STEAM education is an approach to learning that focuses on Science, Technology, Engineering, Art and Mathematics. It aims to develop inquiry skills and critical thinking and to prepare children for our fast-paced, modern world.

Our society today is driven by these subjects, every day we see advances in the fields of technology and science. If we can spark children’s curiosity in these areas early we will grow innovators, young people with high order abilities that are well equipped to deal with the 21st century.

 I want to focus on the area of science, it has always been one of my passions and in my opinion is definitely one of the most exciting subjects to teach to small children.  So how do I spark this curiosity I hear you ask? There are so many opportunities for teaching science that occur on a daily basis. Young children are naturally curious so it is important to use this as the foundation. When your child stops and shows an interest in something, allow them to observe and explore. They may be observing a bee landing on a flower or watching you combine ingredients to bake a cake. Through allowing them to observe, ask questions and reflect you will support them in developing an understanding of the world around them.

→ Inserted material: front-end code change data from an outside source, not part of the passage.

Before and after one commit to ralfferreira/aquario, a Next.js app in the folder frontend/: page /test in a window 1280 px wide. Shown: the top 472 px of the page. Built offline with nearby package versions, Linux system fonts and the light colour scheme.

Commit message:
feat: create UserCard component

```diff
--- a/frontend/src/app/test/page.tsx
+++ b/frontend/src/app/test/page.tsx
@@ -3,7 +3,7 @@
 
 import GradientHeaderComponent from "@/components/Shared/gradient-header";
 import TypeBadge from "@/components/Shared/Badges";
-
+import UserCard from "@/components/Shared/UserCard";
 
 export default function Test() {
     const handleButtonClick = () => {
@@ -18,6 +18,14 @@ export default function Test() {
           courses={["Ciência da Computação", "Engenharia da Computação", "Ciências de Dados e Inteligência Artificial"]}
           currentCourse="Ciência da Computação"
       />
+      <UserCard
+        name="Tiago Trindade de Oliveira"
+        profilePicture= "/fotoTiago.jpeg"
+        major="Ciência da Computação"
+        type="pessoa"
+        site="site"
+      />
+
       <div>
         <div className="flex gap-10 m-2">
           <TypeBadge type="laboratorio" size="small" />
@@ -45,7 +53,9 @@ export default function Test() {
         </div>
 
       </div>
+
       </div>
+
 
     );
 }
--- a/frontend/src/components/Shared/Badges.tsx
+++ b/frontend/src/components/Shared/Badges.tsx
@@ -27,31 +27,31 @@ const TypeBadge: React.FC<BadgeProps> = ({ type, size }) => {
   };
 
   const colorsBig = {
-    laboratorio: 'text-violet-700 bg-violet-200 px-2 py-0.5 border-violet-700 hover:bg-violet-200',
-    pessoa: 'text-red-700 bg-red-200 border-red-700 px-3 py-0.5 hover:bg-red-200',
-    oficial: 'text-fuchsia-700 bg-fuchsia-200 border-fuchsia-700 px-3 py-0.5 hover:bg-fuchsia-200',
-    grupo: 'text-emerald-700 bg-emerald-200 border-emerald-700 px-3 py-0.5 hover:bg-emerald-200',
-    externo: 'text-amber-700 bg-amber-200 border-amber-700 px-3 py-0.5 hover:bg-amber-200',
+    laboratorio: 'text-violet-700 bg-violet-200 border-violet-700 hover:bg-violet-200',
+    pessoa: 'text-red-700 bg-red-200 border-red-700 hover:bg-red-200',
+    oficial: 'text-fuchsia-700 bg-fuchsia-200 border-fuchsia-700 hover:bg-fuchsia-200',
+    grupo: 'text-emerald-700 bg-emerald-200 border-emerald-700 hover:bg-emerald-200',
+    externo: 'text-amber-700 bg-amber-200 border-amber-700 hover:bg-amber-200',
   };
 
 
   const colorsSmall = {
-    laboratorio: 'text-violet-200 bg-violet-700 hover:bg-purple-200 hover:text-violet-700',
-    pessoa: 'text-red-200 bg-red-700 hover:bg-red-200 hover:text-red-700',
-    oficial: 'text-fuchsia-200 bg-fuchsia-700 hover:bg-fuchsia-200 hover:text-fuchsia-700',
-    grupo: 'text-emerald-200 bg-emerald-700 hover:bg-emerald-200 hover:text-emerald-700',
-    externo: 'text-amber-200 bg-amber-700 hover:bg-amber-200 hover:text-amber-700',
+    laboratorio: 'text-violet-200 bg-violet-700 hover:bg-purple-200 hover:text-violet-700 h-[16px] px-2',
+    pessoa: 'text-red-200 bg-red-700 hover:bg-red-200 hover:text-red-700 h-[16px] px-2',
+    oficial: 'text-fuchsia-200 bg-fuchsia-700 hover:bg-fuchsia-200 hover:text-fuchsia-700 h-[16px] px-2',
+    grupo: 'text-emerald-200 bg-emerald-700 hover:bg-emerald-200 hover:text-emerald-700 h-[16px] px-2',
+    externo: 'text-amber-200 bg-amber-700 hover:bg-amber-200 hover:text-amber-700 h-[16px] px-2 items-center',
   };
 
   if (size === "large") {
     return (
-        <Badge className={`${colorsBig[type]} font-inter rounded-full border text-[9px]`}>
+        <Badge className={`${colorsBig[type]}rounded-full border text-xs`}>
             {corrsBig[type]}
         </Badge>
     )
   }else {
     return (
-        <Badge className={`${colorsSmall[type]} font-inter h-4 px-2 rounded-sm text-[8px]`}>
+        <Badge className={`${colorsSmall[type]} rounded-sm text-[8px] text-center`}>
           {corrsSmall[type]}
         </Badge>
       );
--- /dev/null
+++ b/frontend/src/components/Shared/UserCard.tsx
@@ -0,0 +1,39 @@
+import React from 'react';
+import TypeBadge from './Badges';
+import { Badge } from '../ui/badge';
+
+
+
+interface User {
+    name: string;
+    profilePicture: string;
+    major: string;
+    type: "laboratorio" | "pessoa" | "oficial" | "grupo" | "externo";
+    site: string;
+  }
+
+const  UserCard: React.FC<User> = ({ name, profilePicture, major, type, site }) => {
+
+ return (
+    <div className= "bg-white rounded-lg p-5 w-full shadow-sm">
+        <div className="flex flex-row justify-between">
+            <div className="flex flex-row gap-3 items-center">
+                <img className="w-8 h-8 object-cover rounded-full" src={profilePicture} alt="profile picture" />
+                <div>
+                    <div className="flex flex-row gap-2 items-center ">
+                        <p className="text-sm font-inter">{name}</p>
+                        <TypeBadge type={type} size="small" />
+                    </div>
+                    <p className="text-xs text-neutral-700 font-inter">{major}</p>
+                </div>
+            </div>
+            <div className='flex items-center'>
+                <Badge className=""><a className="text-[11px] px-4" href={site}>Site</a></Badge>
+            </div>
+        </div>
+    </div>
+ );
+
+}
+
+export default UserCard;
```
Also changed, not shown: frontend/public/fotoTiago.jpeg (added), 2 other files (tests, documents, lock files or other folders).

Another important way of developing science skills and knowledge is to plan hands on activities that allow children to explore and discover. These activities could include exploring whether objects sink or float, planting seeds and watching them grow, joining in with cooking activities or exploring shadows on a wall. Any activity that supports children to learn about the world around them and prompts them to ask questions about what is happening and why is science. In the words of Sally Ride (American engineer , physicist and astronaut and the first woman in space) ‘Science is fun, Science is curiosity’ and in my own words Science is all around us so let’s take our children’s hands and jump in!.